Statistics for Data Science — A beginners guide to Descriptive Statistics in Python. A working example of Central Tendency, Dispersion, Standard Deviation, and Correlation using Excel, Python, and real-world Business Problem

Statistics are much-needed components of Data Science. Why Statistics? In simpler terms, before any model can be developed, we need to be 100% sure of the data we are working with. The general idea being, **“it is advisable to use clean data”** for any **machine learning algorithm**, else the model ends up producing results contrary to what’s expected out of it. Think of it like a painter, who starts painting a portrait, but the palette used is not clean enough. Will that produce a painting that will go for an auction or will stay in one corner of the house?

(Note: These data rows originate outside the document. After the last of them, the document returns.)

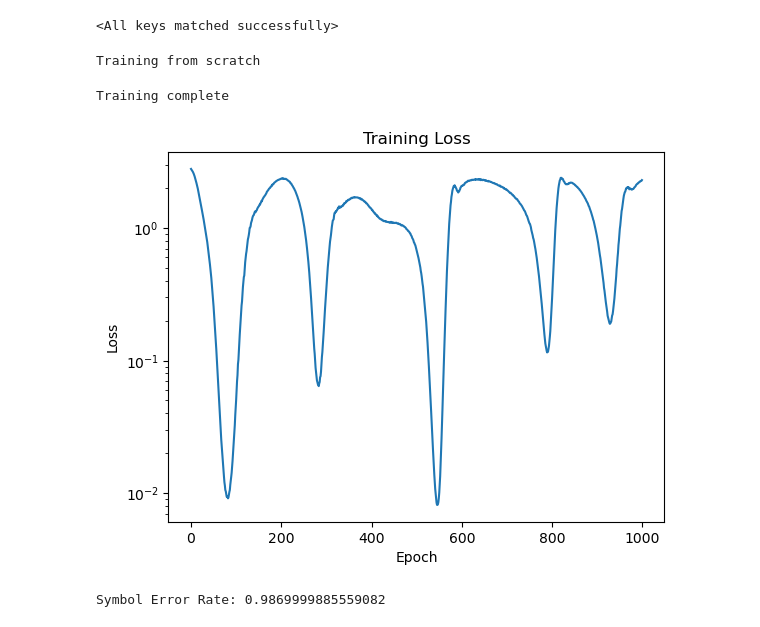
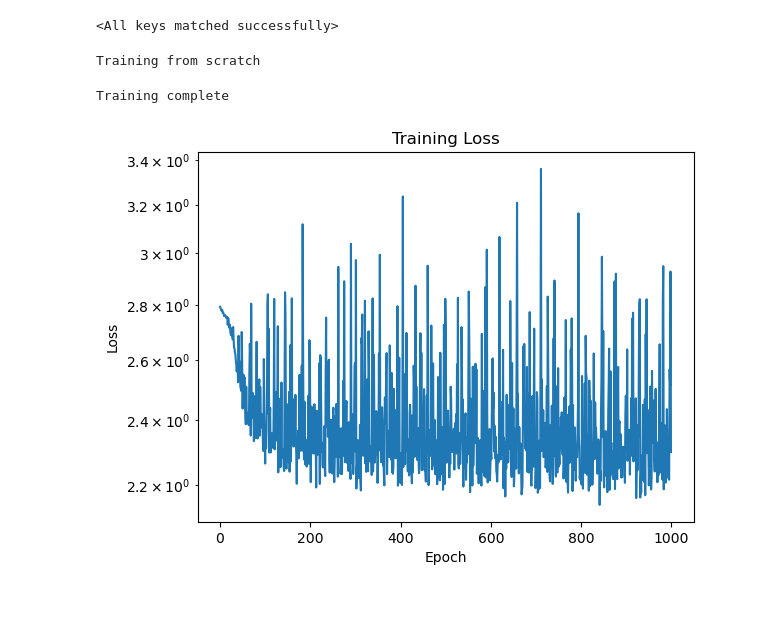
Before and after one commit to yewentai/Auto-Encoder-in-SIMO-System, a Jupyter notebook: AE_SISO_MQAM_Rayleigh_GNU_decoder.ipynb, the cells around one changed output. Saved outputs shown, nothing was run; the diff lists cells and outputs as text; code cells hidden in the pictures.

```diff
--- a/AE_SISO_MQAM_Rayleigh_GNU_decoder.ipynb
+++ b/AE_SISO_MQAM_Rayleigh_GNU_decoder.ipynb
@@ -15,7 +15,7 @@ CONFIG_TRAIN = {
     "flag_train_model": True,  # Flag to control training
     "training_snr": 12,  # Training SNR (dB)
     "best_encoder_path": "./model/ae_siso_awgn_16qam_best_encoder.pth",  # Path to save the best encoder
-    "best_decoder_path": "./model/ae_siso_awgn_16qam_best_decoder_3.pth",  # Path to save the best decoder
+    "best_decoder_path": "./model/ae_siso_rayleigh_16qam_best_decoder.pth",  # Path to save the best decoder
 }
 
 device = "cuda" if torch.cuda.is_available() else "cpu"
@@ -24,7 +24,7 @@ print(f"Using device: {device}")
 Using device: cpu
 # %%
 encoder = Encoder([CONFIG_TRAIN["M"], 10, 10, 2]).to(device)
-decoder = Decoder([2, 20, 20, CONFIG_TRAIN["M"]]).to(device)
+decoder = Decoder([2, 10, 10, CONFIG_TRAIN["M"]]).to(device)
 # %%
 checkpoint = torch.load(CONFIG_TRAIN["best_encoder_path"], map_location=device)
 encoder.load_state_dict(checkpoint)
@@ -64,7 +64,7 @@ def early_stopping(loss_hist, patience=5):
     return False
 
 
-def train_decoder(decoder, optimizer, iterations, loss_hist, batch_size, messages, rx):
+def train_decoder(decoder, optimizer, iterations, loss_hist, batch_size):
     criterion = nn.NLLLoss()  # negative log likelihood loss
     best_loss = float("inf")  # Initialize the best loss to infinity
     try:
@@ -112,76 +112,49 @@ if CONFIG_TRAIN["flag_train_model"]:
 
     parameters = list(decoder.parameters())
     optimizer = Adam(parameters, lr=0.01)
 
     if os.path.exists(CONFIG_TRAIN["best_decoder_path"]):
         # optimizer.load_state_dict(checkpoint["optimizer"])
         loss_hist = checkpoint["loss"]
         print(f"Resuming training from iterator {len(loss_hist)}")
     else:
         loss_hist = []
         print("Training from scratch")
 
-    num_messages = int(1e7)  # Number of messages to use for training (batch size)
-    messages = torch.randint(0, 16, size=(num_messages,), device=device)
-    one_hot = F.one_hot(messages, 16).float()
-    tx = encoder(one_hot)
-    # write tx to a binary file
-    tx = tx.detach().numpy()
-    with open("./file/tx.dat", "wb") as f:
-        f.write(tx.tobytes())
-    # run channel.py to generate rx
-    os.system("python3 ./gnuradio/frequency_selective_fading_model.py")
-    # read rx from a binary file
-    with open("./file/rx3.dat", "rb") as f:
-        rx = np.frombuffer(f.read(), dtype=np.float32)
-    rx = torch.from_numpy(rx).to(device)
-    rx = rx.view(-1, 2)
-
     iterations = int(1e3)  # Total number of epochs to train
+    batch_size = int(1e4)  # Number of messages to use for training (batch size)
     if iterations > len(loss_hist):
-        train_decoder(decoder, optimizer, iterations, loss_hist, int(1e4), messages, rx)
+        num_messages = iterations * batch_size - len(loss_hist)
+        messages = torch.randint(0, 16, size=(num_messages + 8,), device=device)
+        one_hot = F.one_hot(messages, 16).float()
+        tx = encoder(one_hot)
+        # write tx to a binary file
+        tx = tx.detach().numpy()
+        with open("./file/tx.dat", "wb") as f:
+            f.write(tx.tobytes())
+        # run channel.py to generate rx
+        os.system("python3 ./gnuradio/fading_awgn_model.py")
+        # read rx from a binary file
+        with open("./file/rx.dat", "rb") as f:
+            rx = np.frombuffer(f.read(), dtype=np.float32)
+        rx = torch.from_numpy(rx).to(device)
+        rx = rx.view(-1, 2)
+        messages = messages[3:-5]
+        train_decoder(decoder, optimizer, iterations, loss_hist, batch_size)
     else:
         print("epochs already completed")
 else:
     # check if there is a checkpoint to load the model
     if os.path.exists(CONFIG_TRAIN["best_decoder_path"]):
         checkpoint = torch.load(CONFIG_TRAIN["best_decoder_path"], map_location=device)
         decoder.load_state_dict(checkpoint["Decoder"])
         print("Model loaded. Training iterator: ", len(checkpoint["loss"]))
     else:
         print(
             "Model not found, please set flag_train_model to True and train the model"
         )
         exit(1)
 # %% [output]
 Training from scratch
 Training complete
-[figure, old version]
+[figure, new version]
-# %%
-# load the best decoder
-checkpoint = torch.load(CONFIG_TRAIN["best_decoder_path"], map_location=device)
-decoder.load_state_dict(checkpoint["Decoder"])
-
-# Calculate the symbol error rate
-num_messages_test = int(1e4)  # Number of messages to use for training (batch size)
-messages_test = torch.randint(0, 16, size=(num_messages_test,), device=device)
-one_hot_test = F.one_hot(messages_test, 16).float()
-tx_test = encoder(one_hot_test)
-# write tx to a binary file
-tx_test = tx_test.detach().numpy()
-with open("./file/tx.dat", "wb") as f:
-    f.write(tx_test.tobytes())
-# run channel.py to generate rx
-os.system("python3 ./gnuradio/frequency_selective_fading_model.py")
-# read rx from a binary file
-with open("./file/rx3.dat", "rb") as f:
-    rx_test = np.frombuffer(f.read(), dtype=np.float32)
-rx_test = torch.from_numpy(rx_test).to(device)
-rx_test = rx_test.view(-1, 2)
-y_pred_one_hot_test = decoder(rx_test)
-_, y_pred_test = torch.max(y_pred_one_hot_test, 1)
-# Calculate and print the symbol error rate
-ser = torch.mean((y_pred_test != messages_test).float()).item()
-print(f"Symbol Error Rate: {ser}")
-# %% [output]
-Symbol Error Rate: 0.9869999885559082
```
Also changed, not shown: parts of 1 cell of this notebook, 10 other files.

But wait. Statistics is not that simple. Multiple underlying theories need to be validated before any assumption or methodology can be used. We all are familiar with **bell curves** or curves used to demonstrate the normal distribution of the data. If you are familiar with the fundamentals of statistics, you will realize that the normal distribution is a probability function that describes how the values of a variable are distributed**. ***The X-axis represents the data points, whereas the Y-axis talks about the probability density estimate of the given point*. Confused? I will make it clear later on. But the general idea being, as a beginner we need not bother ourselves with every component of statistics, rather focus on the more useful ones.

Practice your skills in Data Science with Python, by learning and then trying all these hands-on, interactive projects, that I have posted for you.